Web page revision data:
────────
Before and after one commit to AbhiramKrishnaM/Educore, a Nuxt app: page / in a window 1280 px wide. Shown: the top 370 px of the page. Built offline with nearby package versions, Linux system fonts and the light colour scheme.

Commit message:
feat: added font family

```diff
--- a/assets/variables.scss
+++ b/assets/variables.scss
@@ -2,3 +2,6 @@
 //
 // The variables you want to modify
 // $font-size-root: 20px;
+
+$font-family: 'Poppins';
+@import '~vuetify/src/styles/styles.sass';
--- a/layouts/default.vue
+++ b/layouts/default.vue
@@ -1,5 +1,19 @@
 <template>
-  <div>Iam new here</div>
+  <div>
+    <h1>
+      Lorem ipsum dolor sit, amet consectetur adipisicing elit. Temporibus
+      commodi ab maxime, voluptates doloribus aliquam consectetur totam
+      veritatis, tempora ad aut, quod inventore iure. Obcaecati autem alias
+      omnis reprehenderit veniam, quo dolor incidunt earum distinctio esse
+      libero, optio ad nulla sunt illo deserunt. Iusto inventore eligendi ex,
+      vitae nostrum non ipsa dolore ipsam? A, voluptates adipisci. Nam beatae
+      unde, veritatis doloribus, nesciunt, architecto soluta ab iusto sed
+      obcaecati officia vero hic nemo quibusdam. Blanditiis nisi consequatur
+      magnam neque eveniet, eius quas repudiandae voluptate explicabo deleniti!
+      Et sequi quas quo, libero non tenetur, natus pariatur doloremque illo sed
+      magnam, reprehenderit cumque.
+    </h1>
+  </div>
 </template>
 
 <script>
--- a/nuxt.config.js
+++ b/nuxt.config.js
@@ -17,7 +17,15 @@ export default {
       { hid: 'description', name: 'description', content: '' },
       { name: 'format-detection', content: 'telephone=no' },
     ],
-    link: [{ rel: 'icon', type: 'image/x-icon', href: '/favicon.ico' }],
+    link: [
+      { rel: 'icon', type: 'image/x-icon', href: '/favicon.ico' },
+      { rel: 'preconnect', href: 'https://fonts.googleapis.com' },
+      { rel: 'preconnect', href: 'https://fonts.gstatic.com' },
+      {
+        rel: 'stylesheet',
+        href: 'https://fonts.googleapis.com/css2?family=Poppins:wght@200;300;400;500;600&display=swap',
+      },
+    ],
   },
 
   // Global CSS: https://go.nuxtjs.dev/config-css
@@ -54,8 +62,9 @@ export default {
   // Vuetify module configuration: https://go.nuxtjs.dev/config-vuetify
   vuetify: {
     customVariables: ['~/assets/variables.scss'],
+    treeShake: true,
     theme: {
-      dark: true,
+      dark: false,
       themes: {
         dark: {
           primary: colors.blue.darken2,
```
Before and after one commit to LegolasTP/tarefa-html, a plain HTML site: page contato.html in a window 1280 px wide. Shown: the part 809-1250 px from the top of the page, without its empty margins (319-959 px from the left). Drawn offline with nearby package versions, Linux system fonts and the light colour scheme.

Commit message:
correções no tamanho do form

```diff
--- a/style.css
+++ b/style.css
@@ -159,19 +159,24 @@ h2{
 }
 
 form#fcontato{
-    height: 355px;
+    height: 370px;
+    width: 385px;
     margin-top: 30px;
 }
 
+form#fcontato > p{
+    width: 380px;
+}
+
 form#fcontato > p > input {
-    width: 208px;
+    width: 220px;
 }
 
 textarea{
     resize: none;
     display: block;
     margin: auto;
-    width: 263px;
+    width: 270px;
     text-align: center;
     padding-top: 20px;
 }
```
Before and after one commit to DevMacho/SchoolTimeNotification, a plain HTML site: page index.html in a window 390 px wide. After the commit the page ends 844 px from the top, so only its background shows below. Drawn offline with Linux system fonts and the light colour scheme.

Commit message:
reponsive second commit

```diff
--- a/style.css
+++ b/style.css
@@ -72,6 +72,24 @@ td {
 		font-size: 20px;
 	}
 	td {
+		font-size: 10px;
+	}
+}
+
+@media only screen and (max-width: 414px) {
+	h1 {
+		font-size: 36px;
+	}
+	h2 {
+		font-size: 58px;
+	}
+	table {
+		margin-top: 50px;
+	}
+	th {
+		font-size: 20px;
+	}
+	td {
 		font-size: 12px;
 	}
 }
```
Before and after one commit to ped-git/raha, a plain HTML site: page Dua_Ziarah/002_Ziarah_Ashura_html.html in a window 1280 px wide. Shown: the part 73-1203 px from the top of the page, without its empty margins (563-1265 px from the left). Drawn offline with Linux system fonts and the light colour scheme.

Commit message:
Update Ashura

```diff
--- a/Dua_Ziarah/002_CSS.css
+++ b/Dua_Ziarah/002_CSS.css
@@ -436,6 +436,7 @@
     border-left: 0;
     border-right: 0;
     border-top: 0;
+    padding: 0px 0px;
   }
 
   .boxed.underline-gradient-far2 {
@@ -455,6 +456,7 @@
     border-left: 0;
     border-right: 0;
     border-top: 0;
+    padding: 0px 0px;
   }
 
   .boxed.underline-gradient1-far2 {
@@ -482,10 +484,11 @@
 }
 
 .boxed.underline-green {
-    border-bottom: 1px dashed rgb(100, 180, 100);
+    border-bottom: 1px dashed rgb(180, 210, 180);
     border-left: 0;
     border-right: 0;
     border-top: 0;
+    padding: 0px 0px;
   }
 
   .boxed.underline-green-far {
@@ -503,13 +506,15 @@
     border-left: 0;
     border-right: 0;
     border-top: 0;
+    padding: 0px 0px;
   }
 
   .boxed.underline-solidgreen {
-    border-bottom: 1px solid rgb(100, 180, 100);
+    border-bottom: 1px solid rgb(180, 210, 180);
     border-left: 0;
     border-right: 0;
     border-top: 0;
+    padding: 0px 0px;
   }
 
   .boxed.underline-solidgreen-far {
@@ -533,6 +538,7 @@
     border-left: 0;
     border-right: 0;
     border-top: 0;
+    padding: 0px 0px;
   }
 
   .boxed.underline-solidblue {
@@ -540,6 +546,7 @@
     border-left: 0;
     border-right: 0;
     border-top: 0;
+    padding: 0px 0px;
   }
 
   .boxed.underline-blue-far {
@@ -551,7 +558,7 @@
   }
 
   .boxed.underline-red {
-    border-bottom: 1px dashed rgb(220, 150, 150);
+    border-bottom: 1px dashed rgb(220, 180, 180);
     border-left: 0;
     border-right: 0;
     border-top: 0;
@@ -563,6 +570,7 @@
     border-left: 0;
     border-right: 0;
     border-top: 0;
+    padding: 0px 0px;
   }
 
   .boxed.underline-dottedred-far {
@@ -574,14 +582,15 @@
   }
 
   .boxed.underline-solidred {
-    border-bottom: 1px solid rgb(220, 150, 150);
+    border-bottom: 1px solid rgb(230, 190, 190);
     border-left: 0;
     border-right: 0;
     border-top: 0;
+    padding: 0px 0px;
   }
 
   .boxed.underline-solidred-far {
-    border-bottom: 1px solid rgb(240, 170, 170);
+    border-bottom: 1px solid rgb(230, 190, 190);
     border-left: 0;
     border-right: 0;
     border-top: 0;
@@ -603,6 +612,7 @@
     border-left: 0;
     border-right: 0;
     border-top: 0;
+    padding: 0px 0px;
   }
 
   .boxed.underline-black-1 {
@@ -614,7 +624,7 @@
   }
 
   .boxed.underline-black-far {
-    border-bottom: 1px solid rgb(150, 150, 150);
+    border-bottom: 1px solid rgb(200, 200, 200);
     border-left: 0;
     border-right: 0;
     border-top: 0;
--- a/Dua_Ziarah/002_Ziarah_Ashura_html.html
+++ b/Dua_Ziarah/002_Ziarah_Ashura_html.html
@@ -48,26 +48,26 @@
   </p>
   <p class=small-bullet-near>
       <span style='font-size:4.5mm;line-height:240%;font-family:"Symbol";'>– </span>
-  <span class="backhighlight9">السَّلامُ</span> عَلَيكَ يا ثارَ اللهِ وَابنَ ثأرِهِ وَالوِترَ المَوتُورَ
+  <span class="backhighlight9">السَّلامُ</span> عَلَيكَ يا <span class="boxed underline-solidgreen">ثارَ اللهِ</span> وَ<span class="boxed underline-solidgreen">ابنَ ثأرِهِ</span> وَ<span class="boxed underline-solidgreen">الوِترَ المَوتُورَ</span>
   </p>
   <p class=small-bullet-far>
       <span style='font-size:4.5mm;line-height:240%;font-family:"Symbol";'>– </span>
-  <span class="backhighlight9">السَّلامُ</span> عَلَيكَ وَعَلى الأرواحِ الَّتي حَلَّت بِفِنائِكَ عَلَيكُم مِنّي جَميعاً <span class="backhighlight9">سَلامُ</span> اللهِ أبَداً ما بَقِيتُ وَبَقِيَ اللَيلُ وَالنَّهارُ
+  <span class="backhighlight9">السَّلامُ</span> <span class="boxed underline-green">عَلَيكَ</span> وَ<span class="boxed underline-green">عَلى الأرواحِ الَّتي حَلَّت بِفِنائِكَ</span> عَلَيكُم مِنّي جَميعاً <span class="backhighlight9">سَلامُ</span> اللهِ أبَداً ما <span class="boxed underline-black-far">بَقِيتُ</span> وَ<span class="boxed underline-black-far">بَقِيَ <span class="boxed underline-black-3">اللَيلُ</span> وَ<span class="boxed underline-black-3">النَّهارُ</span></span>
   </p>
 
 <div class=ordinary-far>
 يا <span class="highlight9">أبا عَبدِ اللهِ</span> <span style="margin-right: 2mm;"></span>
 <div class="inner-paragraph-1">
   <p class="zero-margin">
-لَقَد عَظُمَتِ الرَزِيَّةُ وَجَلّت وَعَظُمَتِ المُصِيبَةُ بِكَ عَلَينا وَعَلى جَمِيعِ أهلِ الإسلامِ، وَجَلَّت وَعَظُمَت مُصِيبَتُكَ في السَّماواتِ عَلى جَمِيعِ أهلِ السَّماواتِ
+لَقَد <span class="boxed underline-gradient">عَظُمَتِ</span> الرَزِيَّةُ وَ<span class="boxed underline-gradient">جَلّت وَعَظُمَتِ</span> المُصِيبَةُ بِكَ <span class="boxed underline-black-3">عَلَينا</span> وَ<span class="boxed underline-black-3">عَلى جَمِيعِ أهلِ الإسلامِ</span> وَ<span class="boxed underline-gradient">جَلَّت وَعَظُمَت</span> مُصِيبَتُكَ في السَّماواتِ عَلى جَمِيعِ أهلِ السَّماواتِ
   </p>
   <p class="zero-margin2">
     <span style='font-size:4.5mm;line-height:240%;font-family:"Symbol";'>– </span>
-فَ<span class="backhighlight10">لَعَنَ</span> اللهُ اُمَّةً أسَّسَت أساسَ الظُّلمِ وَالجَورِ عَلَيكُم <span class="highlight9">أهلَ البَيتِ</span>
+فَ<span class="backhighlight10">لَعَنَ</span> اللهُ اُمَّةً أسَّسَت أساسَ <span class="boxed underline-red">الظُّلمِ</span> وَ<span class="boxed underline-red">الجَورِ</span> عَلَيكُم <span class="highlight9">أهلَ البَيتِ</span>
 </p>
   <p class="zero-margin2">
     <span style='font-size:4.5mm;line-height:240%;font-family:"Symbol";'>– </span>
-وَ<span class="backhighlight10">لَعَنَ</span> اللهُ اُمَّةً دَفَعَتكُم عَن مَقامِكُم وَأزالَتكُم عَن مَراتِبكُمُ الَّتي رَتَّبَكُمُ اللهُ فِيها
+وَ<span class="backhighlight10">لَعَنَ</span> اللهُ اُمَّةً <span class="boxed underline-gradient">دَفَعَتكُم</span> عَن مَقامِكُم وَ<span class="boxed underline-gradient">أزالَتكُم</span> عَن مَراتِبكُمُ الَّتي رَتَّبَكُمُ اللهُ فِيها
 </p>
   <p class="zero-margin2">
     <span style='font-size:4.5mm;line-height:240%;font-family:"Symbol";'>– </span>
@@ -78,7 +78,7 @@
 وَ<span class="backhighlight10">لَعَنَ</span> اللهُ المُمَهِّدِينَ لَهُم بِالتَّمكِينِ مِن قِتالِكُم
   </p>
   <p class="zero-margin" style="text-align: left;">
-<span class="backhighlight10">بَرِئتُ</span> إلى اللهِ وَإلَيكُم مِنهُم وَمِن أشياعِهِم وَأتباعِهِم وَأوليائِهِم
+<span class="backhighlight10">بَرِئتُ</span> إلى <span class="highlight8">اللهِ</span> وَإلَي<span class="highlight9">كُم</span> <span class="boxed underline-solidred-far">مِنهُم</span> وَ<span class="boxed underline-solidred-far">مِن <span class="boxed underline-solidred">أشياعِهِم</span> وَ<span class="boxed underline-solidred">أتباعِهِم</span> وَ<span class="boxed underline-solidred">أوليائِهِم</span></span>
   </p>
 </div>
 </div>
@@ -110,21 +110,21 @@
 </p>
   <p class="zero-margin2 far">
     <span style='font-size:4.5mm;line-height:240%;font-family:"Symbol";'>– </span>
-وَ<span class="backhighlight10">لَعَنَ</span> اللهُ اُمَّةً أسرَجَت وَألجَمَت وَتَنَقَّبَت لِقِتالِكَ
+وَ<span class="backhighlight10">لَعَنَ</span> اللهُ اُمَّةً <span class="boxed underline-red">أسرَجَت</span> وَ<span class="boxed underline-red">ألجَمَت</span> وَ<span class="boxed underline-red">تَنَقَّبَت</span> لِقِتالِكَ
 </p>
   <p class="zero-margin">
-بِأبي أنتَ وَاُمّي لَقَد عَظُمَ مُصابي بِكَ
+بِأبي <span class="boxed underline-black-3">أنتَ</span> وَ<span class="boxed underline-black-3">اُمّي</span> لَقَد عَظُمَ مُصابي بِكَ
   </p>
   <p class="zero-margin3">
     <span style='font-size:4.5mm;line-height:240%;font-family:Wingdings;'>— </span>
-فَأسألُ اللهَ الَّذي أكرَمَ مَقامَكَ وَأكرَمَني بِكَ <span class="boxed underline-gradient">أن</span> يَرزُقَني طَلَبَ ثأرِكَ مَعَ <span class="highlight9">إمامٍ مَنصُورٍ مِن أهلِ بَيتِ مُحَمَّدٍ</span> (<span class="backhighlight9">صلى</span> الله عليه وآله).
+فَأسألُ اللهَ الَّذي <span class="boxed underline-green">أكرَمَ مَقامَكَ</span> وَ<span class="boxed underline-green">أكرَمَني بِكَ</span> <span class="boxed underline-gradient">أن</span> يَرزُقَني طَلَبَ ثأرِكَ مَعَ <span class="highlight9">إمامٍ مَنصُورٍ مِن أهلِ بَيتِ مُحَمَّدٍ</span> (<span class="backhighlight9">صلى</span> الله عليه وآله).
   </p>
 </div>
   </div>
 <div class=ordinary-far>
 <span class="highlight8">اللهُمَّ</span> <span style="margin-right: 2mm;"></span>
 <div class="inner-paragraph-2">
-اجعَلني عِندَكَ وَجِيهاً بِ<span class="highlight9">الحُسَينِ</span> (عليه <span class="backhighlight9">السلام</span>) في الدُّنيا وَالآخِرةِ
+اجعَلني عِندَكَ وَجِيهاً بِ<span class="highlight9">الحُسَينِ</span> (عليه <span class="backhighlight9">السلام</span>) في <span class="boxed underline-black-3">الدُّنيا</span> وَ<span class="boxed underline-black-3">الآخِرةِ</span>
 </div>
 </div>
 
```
────────
Required action:
Show me every line of the entries above that holds "width".

Output:
+    width: 385px;
+    width: 380px;
-    width: 208px;
+    width: 220px;
-    width: 263px;
+    width: 270px;
+@media only screen and (max-width: 414px) {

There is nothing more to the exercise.